*PROBLEM STATEMENT*. Each line of the records that holds "pointer" should be shown in full.

*EXERCISE DATA*.
-------

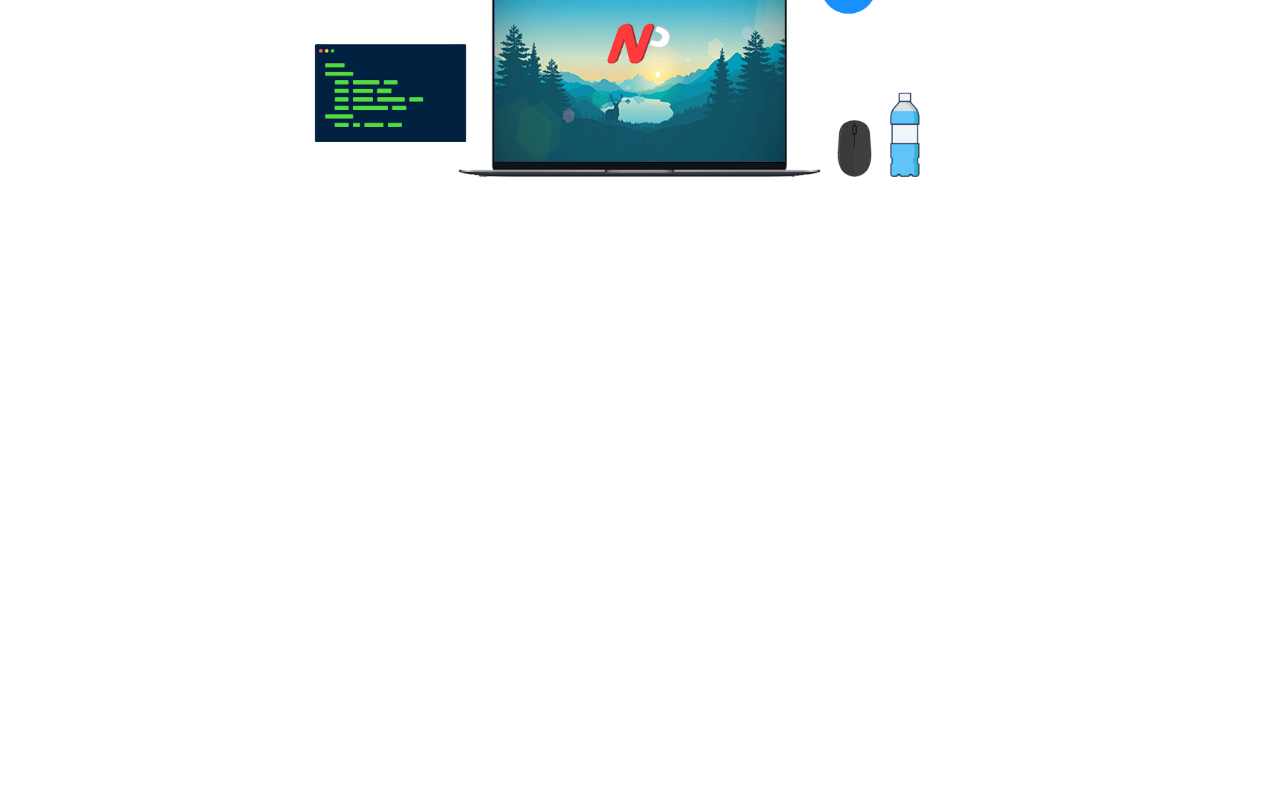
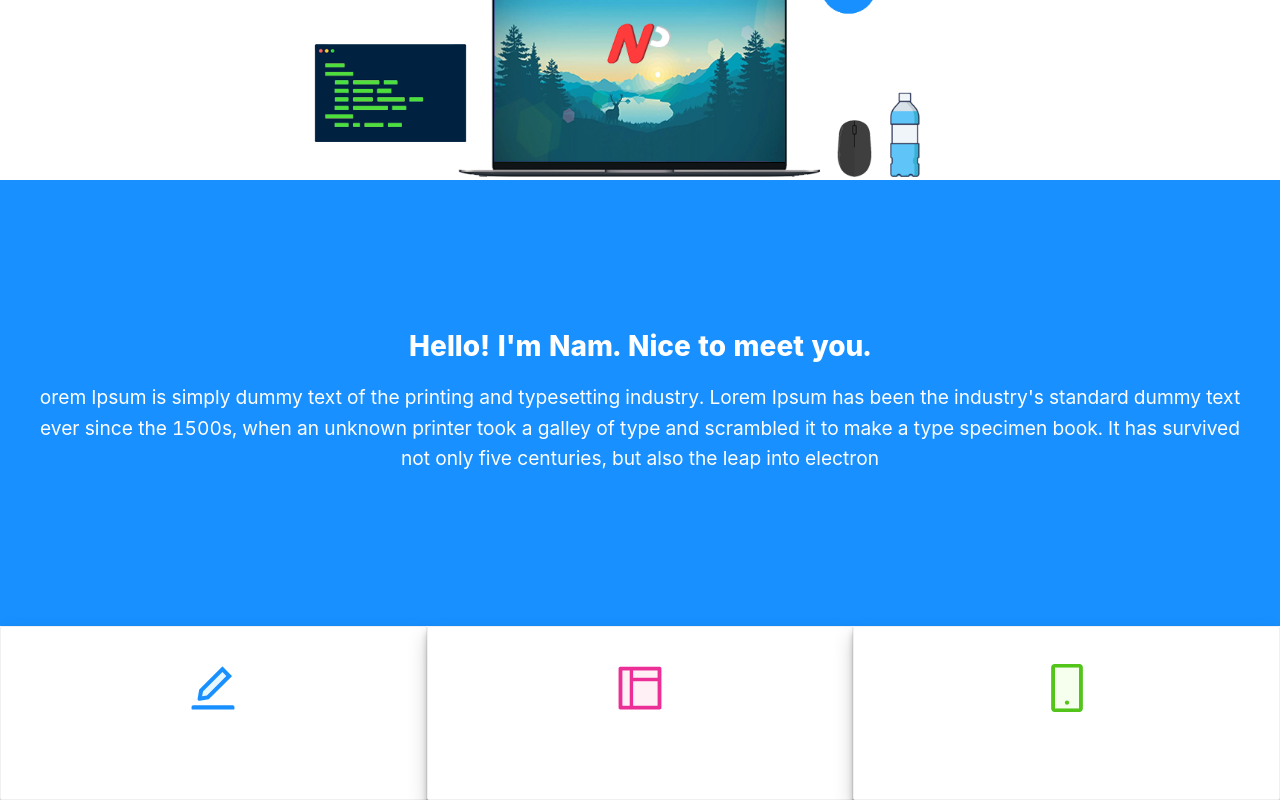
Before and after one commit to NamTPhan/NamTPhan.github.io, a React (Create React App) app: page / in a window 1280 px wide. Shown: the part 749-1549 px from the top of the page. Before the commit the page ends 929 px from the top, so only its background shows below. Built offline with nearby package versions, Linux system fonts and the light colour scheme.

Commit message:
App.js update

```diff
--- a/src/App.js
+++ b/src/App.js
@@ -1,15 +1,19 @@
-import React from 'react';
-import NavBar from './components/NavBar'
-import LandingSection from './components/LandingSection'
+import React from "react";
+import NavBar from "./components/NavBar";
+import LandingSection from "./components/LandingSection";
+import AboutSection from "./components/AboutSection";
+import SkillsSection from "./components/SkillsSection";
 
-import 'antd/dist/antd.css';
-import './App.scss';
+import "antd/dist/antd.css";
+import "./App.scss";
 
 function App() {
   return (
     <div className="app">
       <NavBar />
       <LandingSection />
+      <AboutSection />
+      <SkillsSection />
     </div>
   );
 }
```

-------

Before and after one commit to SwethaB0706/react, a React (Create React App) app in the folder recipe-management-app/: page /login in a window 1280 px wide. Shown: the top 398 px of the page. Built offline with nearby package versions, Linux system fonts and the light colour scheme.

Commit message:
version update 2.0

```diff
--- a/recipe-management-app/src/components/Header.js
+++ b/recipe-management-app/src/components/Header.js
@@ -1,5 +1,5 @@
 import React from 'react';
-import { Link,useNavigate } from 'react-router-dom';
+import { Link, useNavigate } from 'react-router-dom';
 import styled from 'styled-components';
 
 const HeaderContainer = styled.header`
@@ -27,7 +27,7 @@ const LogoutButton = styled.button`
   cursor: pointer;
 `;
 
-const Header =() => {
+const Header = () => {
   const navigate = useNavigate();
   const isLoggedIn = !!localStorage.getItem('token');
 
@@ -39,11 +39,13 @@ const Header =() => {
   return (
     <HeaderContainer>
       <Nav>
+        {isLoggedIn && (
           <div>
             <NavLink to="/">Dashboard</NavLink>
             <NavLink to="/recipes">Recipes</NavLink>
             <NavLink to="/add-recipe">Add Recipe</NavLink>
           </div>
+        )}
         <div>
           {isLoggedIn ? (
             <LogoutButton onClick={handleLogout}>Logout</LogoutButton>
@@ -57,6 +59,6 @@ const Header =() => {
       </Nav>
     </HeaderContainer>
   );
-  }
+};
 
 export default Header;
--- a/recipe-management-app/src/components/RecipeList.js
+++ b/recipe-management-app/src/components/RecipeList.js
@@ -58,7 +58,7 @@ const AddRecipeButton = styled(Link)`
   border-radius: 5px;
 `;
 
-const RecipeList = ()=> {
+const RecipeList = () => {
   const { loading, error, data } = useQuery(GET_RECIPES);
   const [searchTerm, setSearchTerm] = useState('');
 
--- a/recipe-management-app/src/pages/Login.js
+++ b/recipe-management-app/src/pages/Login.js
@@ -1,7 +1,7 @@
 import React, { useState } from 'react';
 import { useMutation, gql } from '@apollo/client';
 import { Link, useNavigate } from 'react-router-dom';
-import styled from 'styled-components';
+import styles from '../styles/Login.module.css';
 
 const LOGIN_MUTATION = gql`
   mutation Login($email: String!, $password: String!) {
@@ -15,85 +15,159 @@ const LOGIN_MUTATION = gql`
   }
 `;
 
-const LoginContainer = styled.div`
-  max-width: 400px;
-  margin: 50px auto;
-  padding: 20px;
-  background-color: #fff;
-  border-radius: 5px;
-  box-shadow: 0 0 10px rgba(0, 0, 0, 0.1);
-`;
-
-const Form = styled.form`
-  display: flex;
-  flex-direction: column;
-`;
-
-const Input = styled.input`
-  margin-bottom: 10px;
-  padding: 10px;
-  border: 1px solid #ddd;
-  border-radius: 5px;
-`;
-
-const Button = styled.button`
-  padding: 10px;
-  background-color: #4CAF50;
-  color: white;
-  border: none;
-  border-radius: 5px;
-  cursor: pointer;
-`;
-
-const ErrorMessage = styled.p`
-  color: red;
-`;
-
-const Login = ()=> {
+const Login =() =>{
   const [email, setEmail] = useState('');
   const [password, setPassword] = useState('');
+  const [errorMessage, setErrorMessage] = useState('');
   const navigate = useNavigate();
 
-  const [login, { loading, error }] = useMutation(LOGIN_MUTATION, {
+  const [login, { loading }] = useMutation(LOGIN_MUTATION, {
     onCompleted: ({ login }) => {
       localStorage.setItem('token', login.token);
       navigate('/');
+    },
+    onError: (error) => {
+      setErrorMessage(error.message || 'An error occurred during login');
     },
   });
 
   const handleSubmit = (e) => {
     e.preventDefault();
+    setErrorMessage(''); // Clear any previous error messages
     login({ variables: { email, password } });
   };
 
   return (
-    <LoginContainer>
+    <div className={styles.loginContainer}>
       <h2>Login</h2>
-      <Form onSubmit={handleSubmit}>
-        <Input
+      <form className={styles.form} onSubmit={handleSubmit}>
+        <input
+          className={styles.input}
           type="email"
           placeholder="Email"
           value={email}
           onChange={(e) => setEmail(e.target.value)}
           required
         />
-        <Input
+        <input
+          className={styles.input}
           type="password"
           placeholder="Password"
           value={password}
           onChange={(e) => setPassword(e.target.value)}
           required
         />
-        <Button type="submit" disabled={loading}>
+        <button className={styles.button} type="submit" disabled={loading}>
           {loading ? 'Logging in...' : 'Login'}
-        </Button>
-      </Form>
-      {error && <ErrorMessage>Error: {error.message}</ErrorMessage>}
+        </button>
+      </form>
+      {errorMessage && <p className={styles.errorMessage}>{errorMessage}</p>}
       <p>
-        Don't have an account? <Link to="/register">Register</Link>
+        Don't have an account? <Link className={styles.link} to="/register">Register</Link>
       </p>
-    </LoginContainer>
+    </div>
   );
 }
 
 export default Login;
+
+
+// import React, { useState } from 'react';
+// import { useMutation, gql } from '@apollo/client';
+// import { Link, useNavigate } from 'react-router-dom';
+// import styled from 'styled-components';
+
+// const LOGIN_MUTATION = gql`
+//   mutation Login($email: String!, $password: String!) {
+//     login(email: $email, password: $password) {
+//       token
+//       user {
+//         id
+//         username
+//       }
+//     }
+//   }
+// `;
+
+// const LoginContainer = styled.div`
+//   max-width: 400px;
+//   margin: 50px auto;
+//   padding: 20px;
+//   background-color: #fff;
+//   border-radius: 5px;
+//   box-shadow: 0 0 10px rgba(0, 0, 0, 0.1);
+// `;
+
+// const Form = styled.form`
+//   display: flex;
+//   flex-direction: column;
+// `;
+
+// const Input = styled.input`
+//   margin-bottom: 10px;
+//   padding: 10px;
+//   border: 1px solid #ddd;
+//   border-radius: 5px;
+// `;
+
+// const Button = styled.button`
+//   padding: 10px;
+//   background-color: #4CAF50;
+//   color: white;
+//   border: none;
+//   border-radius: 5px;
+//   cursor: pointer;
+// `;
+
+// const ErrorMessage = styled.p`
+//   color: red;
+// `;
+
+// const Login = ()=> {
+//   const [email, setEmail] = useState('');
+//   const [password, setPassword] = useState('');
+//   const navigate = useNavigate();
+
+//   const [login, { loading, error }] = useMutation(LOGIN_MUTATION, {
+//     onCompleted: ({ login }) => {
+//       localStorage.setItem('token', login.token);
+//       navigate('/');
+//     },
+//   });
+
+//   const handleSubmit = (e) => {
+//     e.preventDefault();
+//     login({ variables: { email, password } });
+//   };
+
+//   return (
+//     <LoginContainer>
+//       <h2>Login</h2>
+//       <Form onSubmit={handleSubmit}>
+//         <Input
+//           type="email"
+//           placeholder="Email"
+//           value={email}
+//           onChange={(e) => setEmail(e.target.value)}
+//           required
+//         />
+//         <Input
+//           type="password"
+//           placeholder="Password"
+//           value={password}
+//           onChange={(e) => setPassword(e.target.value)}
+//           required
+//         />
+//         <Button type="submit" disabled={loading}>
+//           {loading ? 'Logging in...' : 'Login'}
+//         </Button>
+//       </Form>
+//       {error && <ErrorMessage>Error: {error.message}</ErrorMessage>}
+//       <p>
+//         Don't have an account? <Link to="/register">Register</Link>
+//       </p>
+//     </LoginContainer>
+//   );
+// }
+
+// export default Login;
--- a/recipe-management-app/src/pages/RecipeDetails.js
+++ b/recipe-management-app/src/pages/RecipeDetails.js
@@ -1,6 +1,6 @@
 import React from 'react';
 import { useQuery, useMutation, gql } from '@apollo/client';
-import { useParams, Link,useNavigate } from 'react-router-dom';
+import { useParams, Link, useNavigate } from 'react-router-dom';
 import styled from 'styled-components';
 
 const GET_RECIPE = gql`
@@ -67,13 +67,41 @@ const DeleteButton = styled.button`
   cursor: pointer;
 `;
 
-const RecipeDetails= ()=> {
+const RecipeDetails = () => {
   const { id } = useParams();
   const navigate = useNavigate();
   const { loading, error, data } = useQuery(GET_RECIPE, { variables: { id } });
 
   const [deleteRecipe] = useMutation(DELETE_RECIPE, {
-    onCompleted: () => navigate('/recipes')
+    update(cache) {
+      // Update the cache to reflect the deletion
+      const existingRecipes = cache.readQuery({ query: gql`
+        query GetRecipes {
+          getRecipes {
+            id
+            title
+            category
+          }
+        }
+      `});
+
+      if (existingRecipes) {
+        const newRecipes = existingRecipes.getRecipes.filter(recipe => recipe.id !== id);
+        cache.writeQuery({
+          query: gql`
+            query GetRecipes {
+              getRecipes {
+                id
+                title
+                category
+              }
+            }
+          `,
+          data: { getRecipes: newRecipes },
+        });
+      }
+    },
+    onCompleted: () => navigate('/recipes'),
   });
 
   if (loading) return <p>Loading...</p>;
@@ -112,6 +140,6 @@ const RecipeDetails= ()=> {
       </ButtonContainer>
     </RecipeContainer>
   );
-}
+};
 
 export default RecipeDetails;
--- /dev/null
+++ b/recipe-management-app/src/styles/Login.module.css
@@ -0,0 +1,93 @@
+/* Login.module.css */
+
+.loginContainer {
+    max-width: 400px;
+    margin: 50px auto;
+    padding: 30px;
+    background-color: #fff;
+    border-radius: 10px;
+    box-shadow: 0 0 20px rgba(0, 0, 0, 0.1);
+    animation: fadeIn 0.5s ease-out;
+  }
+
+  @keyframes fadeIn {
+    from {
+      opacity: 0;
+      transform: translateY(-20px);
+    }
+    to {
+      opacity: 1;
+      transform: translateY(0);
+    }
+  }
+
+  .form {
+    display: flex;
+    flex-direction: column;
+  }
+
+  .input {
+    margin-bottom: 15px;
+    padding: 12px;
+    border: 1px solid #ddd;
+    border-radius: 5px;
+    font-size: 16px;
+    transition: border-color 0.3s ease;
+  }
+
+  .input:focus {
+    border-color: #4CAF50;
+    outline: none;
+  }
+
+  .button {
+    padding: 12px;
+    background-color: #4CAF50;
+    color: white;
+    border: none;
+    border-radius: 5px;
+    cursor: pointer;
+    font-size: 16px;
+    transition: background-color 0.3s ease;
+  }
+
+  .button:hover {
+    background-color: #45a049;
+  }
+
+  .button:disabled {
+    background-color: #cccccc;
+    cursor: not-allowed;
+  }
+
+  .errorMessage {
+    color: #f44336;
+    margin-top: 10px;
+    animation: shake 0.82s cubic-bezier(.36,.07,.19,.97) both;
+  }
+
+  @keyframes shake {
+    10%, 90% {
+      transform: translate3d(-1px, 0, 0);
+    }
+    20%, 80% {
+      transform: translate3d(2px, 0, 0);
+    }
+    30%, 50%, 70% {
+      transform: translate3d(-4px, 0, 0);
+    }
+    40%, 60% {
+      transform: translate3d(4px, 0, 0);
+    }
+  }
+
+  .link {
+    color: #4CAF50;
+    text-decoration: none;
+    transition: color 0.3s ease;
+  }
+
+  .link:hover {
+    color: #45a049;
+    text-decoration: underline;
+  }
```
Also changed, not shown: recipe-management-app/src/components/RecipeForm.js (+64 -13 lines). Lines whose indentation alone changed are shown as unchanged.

-------

*SOLUTION TO THIS TASK*.
   cursor: pointer;
-  cursor: pointer;
+//   cursor: pointer;
   cursor: pointer;
+    cursor: pointer;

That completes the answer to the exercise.